5. The best way to manage your legal risk is to be proactive not reactive. Assess your legal risks and take aggressive and proactive measures to mitigate said risks. I developed the shortest legal mission statement on record and require any attorney who represents me to use it to as their operating mantra; it simply states: “anticipate and insulate”. The best defense is a great offense when it comes to legal work.

6. At the end of the day you must take an active role in managing your legal affairs. As a principal owner or senior executive the buck stops with you. You need to manage the attorney and the process to the best possible outcome and this cannot be accomplished with a passive management style. You can either manage the legal process or let it manage you.

As a consumer of legal services the phrase “Caveat Emptor” (Let the buyer beware) applies in spades. If you take an informed and proactive approach to managing your legal risk you will fair better than those who don’t. A plus might just be that if you hire the right attorney for the right reasons you may in fact end-up developing a strong personal and professional relationship that won’t end-up as subject matter for a lawyer joke.

Know About Lawyers

According to Black’s Law Dictionary, a lawyer is “a person learned in the law; as an attorney, counsel or solicitor; a person licensed to practice law.” The word Law on the other hand is “the system of rules of conduct established by the sovereign government of a society to correct wrongs, maintain the stability of political and social authority, and deliver justice.” A lawyer uses legal theories and knowledge to solve certain legal problem of a person or to protect the interests of those who retain lawyers to do legal services.

Almost all aspects in our society are affected by the legal system from buying a home to crossing the street.
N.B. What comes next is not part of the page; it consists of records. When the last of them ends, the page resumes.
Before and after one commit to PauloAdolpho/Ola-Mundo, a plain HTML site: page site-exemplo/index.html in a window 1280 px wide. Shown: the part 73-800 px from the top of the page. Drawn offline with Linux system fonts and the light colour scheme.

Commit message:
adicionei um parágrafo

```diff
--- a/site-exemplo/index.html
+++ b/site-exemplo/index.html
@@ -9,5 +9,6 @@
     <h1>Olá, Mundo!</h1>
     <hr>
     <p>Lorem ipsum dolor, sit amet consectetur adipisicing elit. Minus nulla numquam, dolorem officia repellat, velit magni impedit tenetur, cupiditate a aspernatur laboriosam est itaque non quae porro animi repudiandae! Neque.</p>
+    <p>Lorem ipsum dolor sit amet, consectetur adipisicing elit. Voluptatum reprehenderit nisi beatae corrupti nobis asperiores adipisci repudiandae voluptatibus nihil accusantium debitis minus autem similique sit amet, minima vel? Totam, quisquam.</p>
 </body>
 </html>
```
Lawyers outline the moral fiber of this legal system by linking it to society in various manners; holding positions of great responsibility and are obliged to follow to a firm code of ethics.
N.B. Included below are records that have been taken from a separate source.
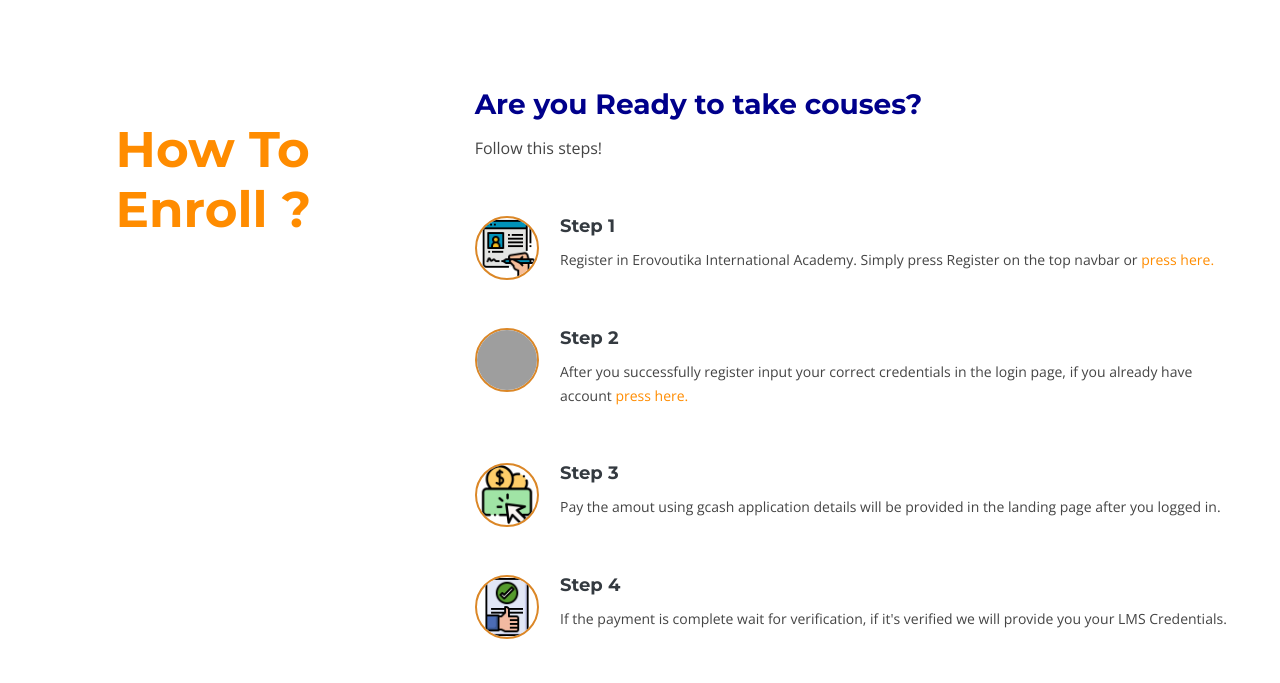
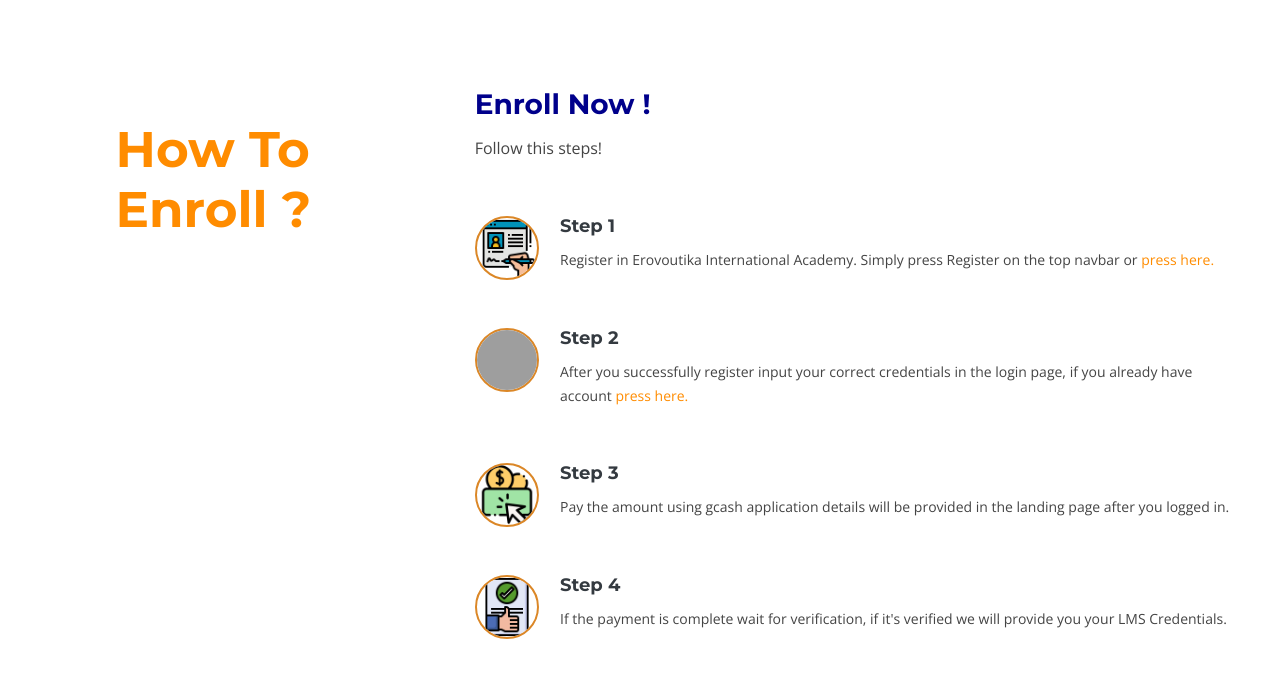
Before and after one commit to venbarc/eira.erovoutika.ph_final, a PHP site: page /index.php in a window 1280 px wide. Shown: the part 414-1097 px from the top of the page. Run offline with PHP 8.4, Linux system fonts and the light colour scheme; some libraries are stand-ins or nearby versions; grey boxes are pictures that could not be loaded.

Commit message:
change enroll words

```diff
--- a/include/how2_enroll.php
+++ b/include/how2_enroll.php
@@ -8,8 +8,9 @@
                     How To <br> Enroll ?
                 </h1>
             </div>
-                <div class="col-xl-8 col-lg-6 icon-boxes d-flex flex-column align-items-stretch justify-content-center py-5 px-lg-5" data-aos="fade-left">
-                    <h3>Are you Ready to take couses?</h3>
+            <div class="col-xl-8 col-lg-6 icon-boxes d-flex flex-column align-items-stretch justify-content-center py-5 px-lg-5"
+                data-aos="fade-left">
+                <h3>Enroll Now !</h3>
                 <p>Follow this steps!</p>
                 <div class="icon-box" data-aos="zoom-in" data-aos-delay="100">
                     <img src="assets/img/howto/register.png" alt="" class="icon">
@@ -33,7 +34,7 @@
                     <img src="assets/img/howto/payment.png" alt="" class="icon">
                     <h4 class="title"><a href="">Step 3</a></h4>
                     <p class="description">
-                            Pay the amout using gcash application details will be provided in
+                        Pay the amount using gcash application details will be provided in
                         the landing page after you logged in.
                     </p>
                 </div>
```
Lines whose indentation alone changed are shown as unchanged.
Lawyers perform as both advocates by representing one party in criminal and civil trials and present evidence and argue in court to support their client. They act as advisors to counsel their clients about their legal rights and obligations and suggest certain courses of action in business and personal matters.


Trial lawyers conduct research, interview clients and witnesses and handle other details in preparation for a trial.

Environmental lawyers represent interest groups, waste disposal companies or construction firms in their dealings with the Environmental Protection agency and other Federal and State agencies and help clients prepare and file for licenses and applications for approval.

Intellectual property lawyers help to protect clients’ claims to copyrights, artwork under contract, product designs and computer programs.

Lawyers dealing with insurance lawyers advise insurance companies about the legality of insurance transactions, guiding the company in drafting insurance policies that conform to the law, protect the companies from unwarranted claims and review the claims and represent the companies in court.

Criminal lawyers represent individuals who have been charged with crimes and argue their cases in courts of law.

Attorneys dealing with civil law help clients with litigation, wills, trusts, contracts, mortgages, titles and leases.

A house counsel is dealing with a corporation and advises the company concerning legal issues related to its business activities such as patents, government regulations, contracts with other companies, property interests, or collective-bargaining agreements with union Employment

Government lawyers work for State attorneys general, prosecutors and public defenders in criminal courts, also help develop programs, draft and interpret laws and legislation, establish enforcement procedures and argue civil and criminal cases on behalf of the government.